╭─ EXERCISE MATERIALS

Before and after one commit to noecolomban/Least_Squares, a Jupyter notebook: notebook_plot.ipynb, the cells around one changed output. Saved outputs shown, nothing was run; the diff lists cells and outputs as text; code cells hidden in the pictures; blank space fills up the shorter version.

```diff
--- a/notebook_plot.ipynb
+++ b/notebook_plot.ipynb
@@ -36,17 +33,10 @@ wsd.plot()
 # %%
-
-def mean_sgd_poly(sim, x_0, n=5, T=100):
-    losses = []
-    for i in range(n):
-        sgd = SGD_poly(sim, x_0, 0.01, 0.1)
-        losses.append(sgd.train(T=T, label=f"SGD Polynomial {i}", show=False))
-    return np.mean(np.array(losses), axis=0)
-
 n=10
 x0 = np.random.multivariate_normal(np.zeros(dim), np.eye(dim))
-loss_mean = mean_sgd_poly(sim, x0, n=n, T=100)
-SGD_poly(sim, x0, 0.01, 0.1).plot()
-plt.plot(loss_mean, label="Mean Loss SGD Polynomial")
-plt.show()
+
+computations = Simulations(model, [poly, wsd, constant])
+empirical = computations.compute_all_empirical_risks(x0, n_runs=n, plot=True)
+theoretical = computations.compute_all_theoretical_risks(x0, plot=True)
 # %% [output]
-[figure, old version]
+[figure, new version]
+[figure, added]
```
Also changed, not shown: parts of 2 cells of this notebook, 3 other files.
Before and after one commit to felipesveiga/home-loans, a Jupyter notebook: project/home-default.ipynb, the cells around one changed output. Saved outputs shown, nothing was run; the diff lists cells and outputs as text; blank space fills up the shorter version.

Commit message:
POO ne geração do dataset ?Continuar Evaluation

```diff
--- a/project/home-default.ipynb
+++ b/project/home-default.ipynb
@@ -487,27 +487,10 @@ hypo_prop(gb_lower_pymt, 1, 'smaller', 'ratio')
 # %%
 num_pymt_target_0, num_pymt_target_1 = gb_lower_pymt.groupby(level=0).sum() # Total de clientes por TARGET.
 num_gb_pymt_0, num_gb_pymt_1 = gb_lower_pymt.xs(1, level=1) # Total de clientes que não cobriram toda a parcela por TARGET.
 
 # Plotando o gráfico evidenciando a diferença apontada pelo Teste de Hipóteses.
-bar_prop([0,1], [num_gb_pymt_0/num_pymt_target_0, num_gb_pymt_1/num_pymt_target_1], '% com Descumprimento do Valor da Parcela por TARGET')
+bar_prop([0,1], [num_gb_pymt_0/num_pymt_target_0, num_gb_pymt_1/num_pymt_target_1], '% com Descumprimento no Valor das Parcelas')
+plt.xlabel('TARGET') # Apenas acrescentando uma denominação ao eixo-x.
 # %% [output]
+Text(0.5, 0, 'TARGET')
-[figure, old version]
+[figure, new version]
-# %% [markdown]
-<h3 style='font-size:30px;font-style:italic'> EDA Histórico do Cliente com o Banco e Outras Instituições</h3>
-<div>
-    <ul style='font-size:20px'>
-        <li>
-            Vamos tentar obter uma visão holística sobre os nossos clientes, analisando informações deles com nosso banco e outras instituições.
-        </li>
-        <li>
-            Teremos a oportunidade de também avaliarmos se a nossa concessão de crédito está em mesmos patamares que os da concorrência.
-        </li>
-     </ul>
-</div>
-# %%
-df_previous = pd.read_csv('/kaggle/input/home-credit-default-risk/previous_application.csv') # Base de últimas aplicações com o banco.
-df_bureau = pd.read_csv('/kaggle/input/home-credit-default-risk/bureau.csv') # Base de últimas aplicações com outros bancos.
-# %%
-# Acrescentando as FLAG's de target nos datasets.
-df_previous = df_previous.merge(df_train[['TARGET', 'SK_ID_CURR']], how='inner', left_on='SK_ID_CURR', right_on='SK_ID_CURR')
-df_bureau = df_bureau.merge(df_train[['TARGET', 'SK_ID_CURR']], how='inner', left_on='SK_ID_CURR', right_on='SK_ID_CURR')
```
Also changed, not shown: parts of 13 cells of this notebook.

╰─

◆ **WHAT THE TASK REQUIRES**
The data must be given again in full, exactly as written.

◆ **ANSWER BOX**
Before and after one commit to noecolomban/Least_Squares, a Jupyter notebook: notebook_plot.ipynb, the cells around one changed output. Saved outputs shown, nothing was run; the diff lists cells and outputs as text; code cells hidden in the pictures; blank space fills up the shorter version.

```diff
--- a/notebook_plot.ipynb
+++ b/notebook_plot.ipynb
@@ -36,17 +33,10 @@ wsd.plot()
 # %%
-
-def mean_sgd_poly(sim, x_0, n=5, T=100):
-    losses = []
-    for i in range(n):
-        sgd = SGD_poly(sim, x_0, 0.01, 0.1)
-        losses.append(sgd.train(T=T, label=f"SGD Polynomial {i}", show=False))
-    return np.mean(np.array(losses), axis=0)
-
 n=10
 x0 = np.random.multivariate_normal(np.zeros(dim), np.eye(dim))
-loss_mean = mean_sgd_poly(sim, x0, n=n, T=100)
-SGD_poly(sim, x0, 0.01, 0.1).plot()
-plt.plot(loss_mean, label="Mean Loss SGD Polynomial")
-plt.show()
+
+computations = Simulations(model, [poly, wsd, constant])
+empirical = computations.compute_all_empirical_risks(x0, n_runs=n, plot=True)
+theoretical = computations.compute_all_theoretical_risks(x0, plot=True)
 # %% [output]
-[figure, old version]
+[figure, new version]
+[figure, added]
```
Also changed, not shown: parts of 2 cells of this notebook, 3 other files.
Before and after one commit to felipesveiga/home-loans, a Jupyter notebook: project/home-default.ipynb, the cells around one changed output. Saved outputs shown, nothing was run; the diff lists cells and outputs as text; blank space fills up the shorter version.

Commit message:
POO ne geração do dataset ?Continuar Evaluation

```diff
--- a/project/home-default.ipynb
+++ b/project/home-default.ipynb
@@ -487,27 +487,10 @@ hypo_prop(gb_lower_pymt, 1, 'smaller', 'ratio')
 # %%
 num_pymt_target_0, num_pymt_target_1 = gb_lower_pymt.groupby(level=0).sum() # Total de clientes por TARGET.
 num_gb_pymt_0, num_gb_pymt_1 = gb_lower_pymt.xs(1, level=1) # Total de clientes que não cobriram toda a parcela por TARGET.
 
 # Plotando o gráfico evidenciando a diferença apontada pelo Teste de Hipóteses.
-bar_prop([0,1], [num_gb_pymt_0/num_pymt_target_0, num_gb_pymt_1/num_pymt_target_1], '% com Descumprimento do Valor da Parcela por TARGET')
+bar_prop([0,1], [num_gb_pymt_0/num_pymt_target_0, num_gb_pymt_1/num_pymt_target_1], '% com Descumprimento no Valor das Parcelas')
+plt.xlabel('TARGET') # Apenas acrescentando uma denominação ao eixo-x.
 # %% [output]
+Text(0.5, 0, 'TARGET')
-[figure, old version]
+[figure, new version]
-# %% [markdown]
-<h3 style='font-size:30px;font-style:italic'> EDA Histórico do Cliente com o Banco e Outras Instituições</h3>
-<div>
-    <ul style='font-size:20px'>
-        <li>
-            Vamos tentar obter uma visão holística sobre os nossos clientes, analisando informações deles com nosso banco e outras instituições.
-        </li>
-        <li>
-            Teremos a oportunidade de também avaliarmos se a nossa concessão de crédito está em mesmos patamares que os da concorrência.
-        </li>
-     </ul>
-</div>
-# %%
-df_previous = pd.read_csv('/kaggle/input/home-credit-default-risk/previous_application.csv') # Base de últimas aplicações com o banco.
-df_bureau = pd.read_csv('/kaggle/input/home-credit-default-risk/bureau.csv') # Base de últimas aplicações com outros bancos.
-# %%
-# Acrescentando as FLAG's de target nos datasets.
-df_previous = df_previous.merge(df_train[['TARGET', 'SK_ID_CURR']], how='inner', left_on='SK_ID_CURR', right_on='SK_ID_CURR')
-df_bureau = df_bureau.merge(df_train[['TARGET', 'SK_ID_CURR']], how='inner', left_on='SK_ID_CURR', right_on='SK_ID_CURR')
```
Also changed, not shown: parts of 13 cells of this notebook.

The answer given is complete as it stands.